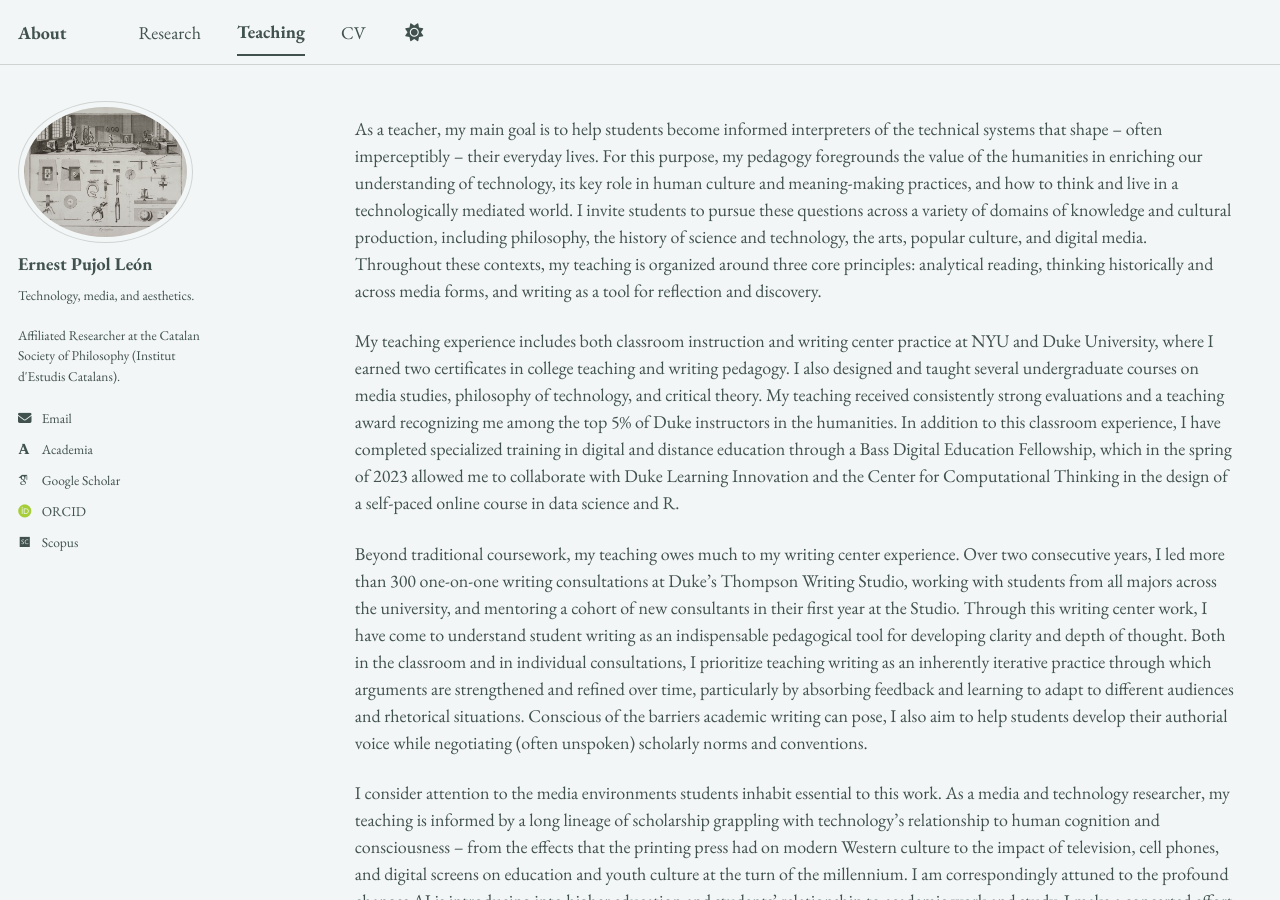
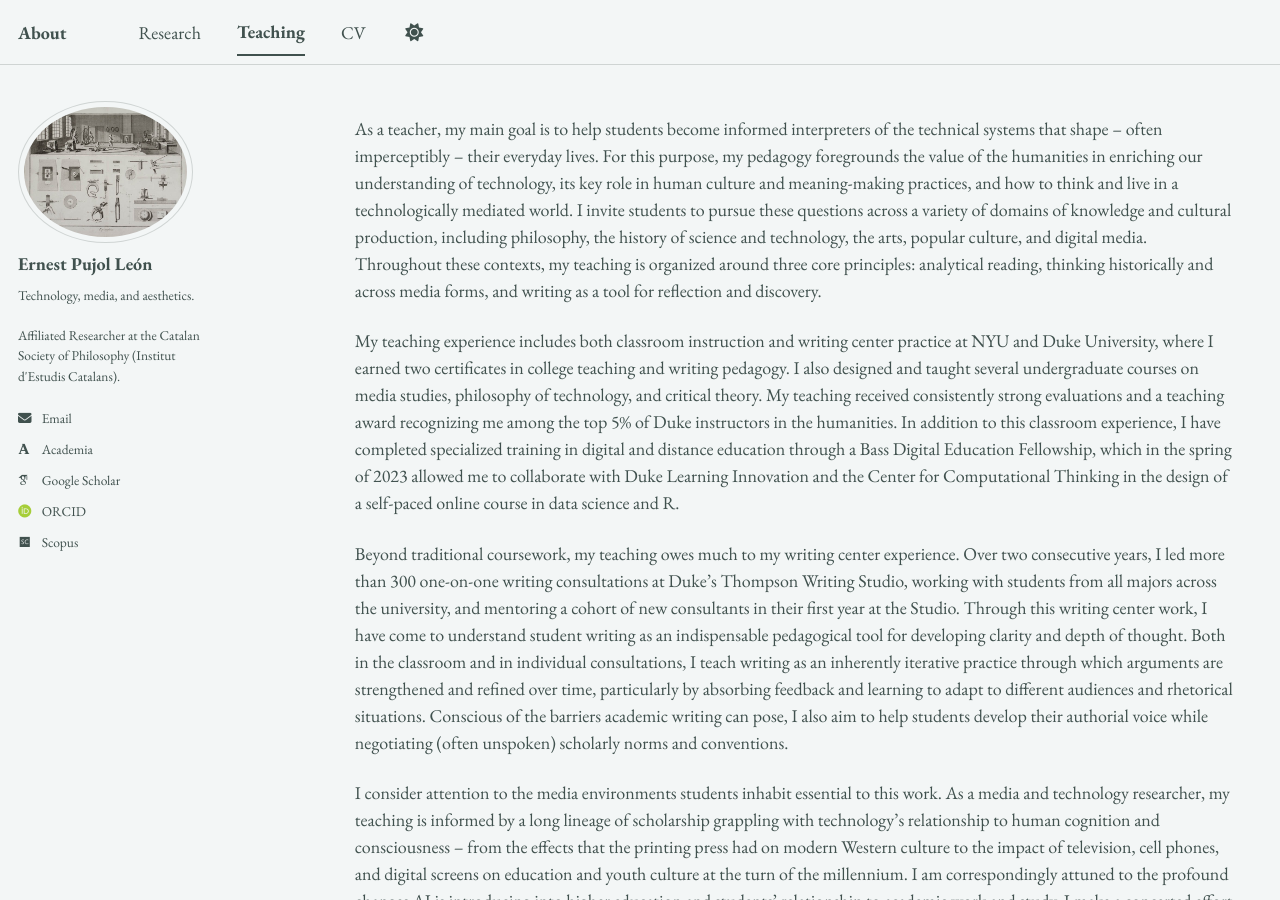
Before and after one commit to epujol90/epujol90.github.io, a Jekyll site: the page built from _pages/teaching.md, in a window 1280 px wide and 900 px high. Built offline with Jekyll 4.4.1, drawn with Linux system fonts in a browser that asks for light colours; some web fonts are replaced; a script bundle is joined from its source files by our own code; library files that are not in the unit come from our copies.

Commit message:
Update teaching.md

```diff
--- a/_pages/teaching.md
+++ b/_pages/teaching.md
@@ -9,7 +9,7 @@ As a teacher, my main goal is to help students become informed interpreters of t
 
 My teaching experience includes both classroom instruction and writing center practice at NYU and Duke University, where I earned two certificates in college teaching and writing pedagogy. I also designed and taught several undergraduate courses on media studies, philosophy of technology, and critical theory. My teaching received consistently strong evaluations and a teaching award recognizing me among the top 5% of Duke instructors in the humanities. In addition to this classroom experience, I have completed specialized training in digital and distance education through a Bass Digital Education Fellowship, which in the spring of 2023 allowed me to collaborate with Duke Learning Innovation and the Center for Computational Thinking in the design of a self-paced online course in data science and R.
 
-Beyond traditional coursework, my teaching owes much to my writing center experience. Over two consecutive years, I led more than 300 one-on-one writing consultations at Duke's Thompson Writing Studio, working with students from all majors across the university, and mentoring a cohort of new consultants in their first year at the Studio. Through this writing center work, I have come to understand student writing as an indispensable pedagogical tool for developing clarity and depth of thought. Both in the classroom and in individual consultations, I prioritize teaching writing as an inherently iterative practice through which arguments are strengthened and refined over time, particularly by absorbing feedback and learning to adapt to different audiences and rhetorical situations. Conscious of the barriers academic writing can pose, I also aim to help students develop their authorial voice while negotiating (often unspoken) scholarly norms and conventions.
+Beyond traditional coursework, my teaching owes much to my writing center experience. Over two consecutive years, I led more than 300 one-on-one writing consultations at Duke's Thompson Writing Studio, working with students from all majors across the university, and mentoring a cohort of new consultants in their first year at the Studio. Through this writing center work, I have come to understand student writing as an indispensable pedagogical tool for developing clarity and depth of thought. Both in the classroom and in individual consultations, I teach writing as an inherently iterative practice through which arguments are strengthened and refined over time, particularly by absorbing feedback and learning to adapt to different audiences and rhetorical situations. Conscious of the barriers academic writing can pose, I also aim to help students develop their authorial voice while negotiating (often unspoken) scholarly norms and conventions.
 
 I consider attention to the media environments students inhabit essential to this work. As a media and technology researcher, my teaching is informed by a long lineage of scholarship grappling with technology’s relationship to human cognition and consciousness -- from the effects that the printing press had on modern Western culture to the impact of television, cell phones, and digital screens on education and youth culture at the turn of the millennium. I am correspondingly attuned to the profound changes AI is introducing into higher education and students’ relationship to academic work and study. I make a concerted effort to curate how AI interacts with my students’ learning experience through clear technology use policies, intentional assignment design, and regular discussions with students on the value of taking ownership over one’s intellectual growth (and the ways technology may or may not serve it).
 <br>
```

> Aim of the exercise
Considering only the data above, return the lines in which "informed" occurs.

> Result of this exercise
@@ -9,7 +9,7 @@ As a teacher, my main goal is to help students become informed interpreters of t
 I consider attention to the media environments students inhabit essential to this work. As a media and technology researcher, my teaching is informed by a long lineage of scholarship grappling with technology’s relationship to human cognition and consciousness -- from the effects that the printing press had on modern Western culture to the impact of television, cell phones, and digital screens on education and youth culture at the turn of the millennium. I am correspondingly attuned to the profound changes AI is introducing into higher education and students’ relationship to academic work and study. I make a concerted effort to curate how AI interacts with my students’ learning experience through clear technology use policies, intentional assignment design, and regular discussions with students on the value of taking ownership over one’s intellectual growth (and the ways technology may or may not serve it).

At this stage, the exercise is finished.